[[ Source data, beginning ]]

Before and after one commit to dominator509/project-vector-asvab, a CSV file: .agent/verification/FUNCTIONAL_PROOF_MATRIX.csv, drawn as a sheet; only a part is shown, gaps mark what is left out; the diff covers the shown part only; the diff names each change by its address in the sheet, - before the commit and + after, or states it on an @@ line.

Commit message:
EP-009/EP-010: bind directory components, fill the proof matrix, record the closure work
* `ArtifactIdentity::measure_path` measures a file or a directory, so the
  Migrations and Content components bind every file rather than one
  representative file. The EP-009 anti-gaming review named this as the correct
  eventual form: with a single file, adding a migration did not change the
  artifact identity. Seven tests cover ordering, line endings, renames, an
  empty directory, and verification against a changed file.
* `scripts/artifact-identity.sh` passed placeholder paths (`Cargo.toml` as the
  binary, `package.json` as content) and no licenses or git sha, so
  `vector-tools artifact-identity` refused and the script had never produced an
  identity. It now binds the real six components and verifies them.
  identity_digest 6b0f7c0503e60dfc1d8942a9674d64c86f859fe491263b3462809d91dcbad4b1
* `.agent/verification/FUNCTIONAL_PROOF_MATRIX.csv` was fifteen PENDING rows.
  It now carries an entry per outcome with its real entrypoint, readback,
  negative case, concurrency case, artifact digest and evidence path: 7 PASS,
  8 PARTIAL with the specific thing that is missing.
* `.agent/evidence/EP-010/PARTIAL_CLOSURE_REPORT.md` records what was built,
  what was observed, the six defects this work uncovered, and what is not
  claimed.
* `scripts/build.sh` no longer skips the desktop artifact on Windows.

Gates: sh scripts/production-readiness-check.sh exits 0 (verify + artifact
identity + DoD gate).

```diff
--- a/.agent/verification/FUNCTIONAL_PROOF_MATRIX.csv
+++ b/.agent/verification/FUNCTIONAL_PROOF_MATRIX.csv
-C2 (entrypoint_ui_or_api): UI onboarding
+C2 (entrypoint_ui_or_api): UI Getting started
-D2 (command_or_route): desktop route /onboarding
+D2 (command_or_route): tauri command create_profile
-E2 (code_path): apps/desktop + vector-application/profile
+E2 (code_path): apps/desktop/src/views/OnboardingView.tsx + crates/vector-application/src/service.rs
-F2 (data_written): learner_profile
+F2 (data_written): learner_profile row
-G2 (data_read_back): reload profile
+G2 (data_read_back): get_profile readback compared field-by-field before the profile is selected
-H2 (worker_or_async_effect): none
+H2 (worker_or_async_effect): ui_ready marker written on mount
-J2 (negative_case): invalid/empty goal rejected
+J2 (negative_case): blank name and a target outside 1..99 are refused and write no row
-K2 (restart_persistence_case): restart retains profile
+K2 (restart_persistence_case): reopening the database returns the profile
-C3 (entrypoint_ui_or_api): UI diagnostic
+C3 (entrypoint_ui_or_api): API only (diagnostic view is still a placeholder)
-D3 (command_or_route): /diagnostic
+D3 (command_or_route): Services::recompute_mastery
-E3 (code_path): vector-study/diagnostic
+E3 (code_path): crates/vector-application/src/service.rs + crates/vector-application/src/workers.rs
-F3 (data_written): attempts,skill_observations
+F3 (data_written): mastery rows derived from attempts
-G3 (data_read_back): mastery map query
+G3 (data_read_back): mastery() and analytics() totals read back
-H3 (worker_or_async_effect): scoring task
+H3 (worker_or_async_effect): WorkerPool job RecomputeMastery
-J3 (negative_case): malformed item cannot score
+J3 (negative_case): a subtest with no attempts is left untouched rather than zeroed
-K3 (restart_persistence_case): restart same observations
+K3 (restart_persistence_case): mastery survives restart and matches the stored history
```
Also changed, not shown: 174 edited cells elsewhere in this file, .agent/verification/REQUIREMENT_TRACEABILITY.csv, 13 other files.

[[ Source data, end ]]
[[ Source data, beginning ]]

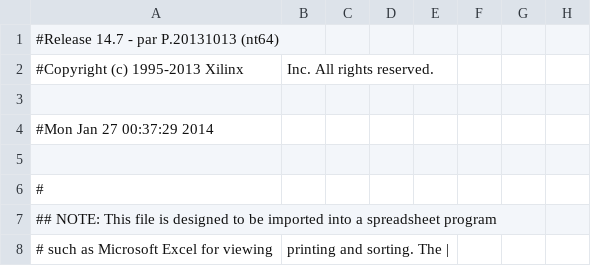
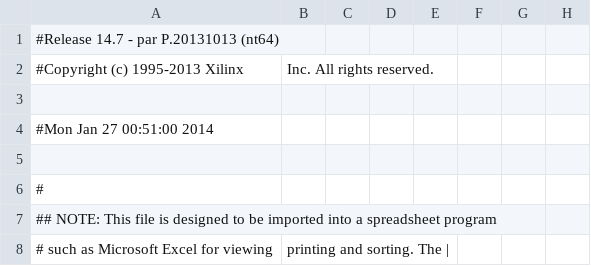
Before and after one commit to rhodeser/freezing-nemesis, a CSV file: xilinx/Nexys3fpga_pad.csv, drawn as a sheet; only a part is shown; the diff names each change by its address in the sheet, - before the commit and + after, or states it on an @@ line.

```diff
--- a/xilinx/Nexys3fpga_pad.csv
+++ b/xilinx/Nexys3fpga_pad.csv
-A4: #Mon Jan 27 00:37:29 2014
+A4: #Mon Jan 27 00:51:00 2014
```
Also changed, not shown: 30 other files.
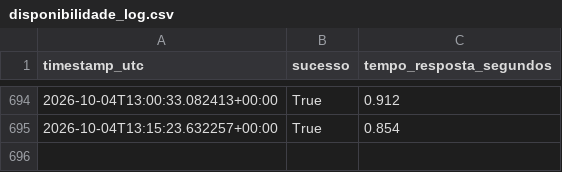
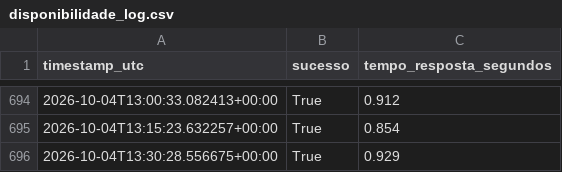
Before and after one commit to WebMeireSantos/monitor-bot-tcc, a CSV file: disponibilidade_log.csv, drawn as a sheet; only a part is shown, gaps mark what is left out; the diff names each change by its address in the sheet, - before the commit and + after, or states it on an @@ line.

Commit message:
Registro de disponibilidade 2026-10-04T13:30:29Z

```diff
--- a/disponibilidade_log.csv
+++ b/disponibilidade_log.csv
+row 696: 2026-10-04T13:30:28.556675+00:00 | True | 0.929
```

[[ Source data, end ]]

» Directions
Copy each line of the data that contains the word "diagnostic".

» Worked solution
-C3 (entrypoint_ui_or_api): UI diagnostic
+C3 (entrypoint_ui_or_api): API only (diagnostic view is still a placeholder)
-D3 (command_or_route): /diagnostic
-E3 (code_path): vector-study/diagnostic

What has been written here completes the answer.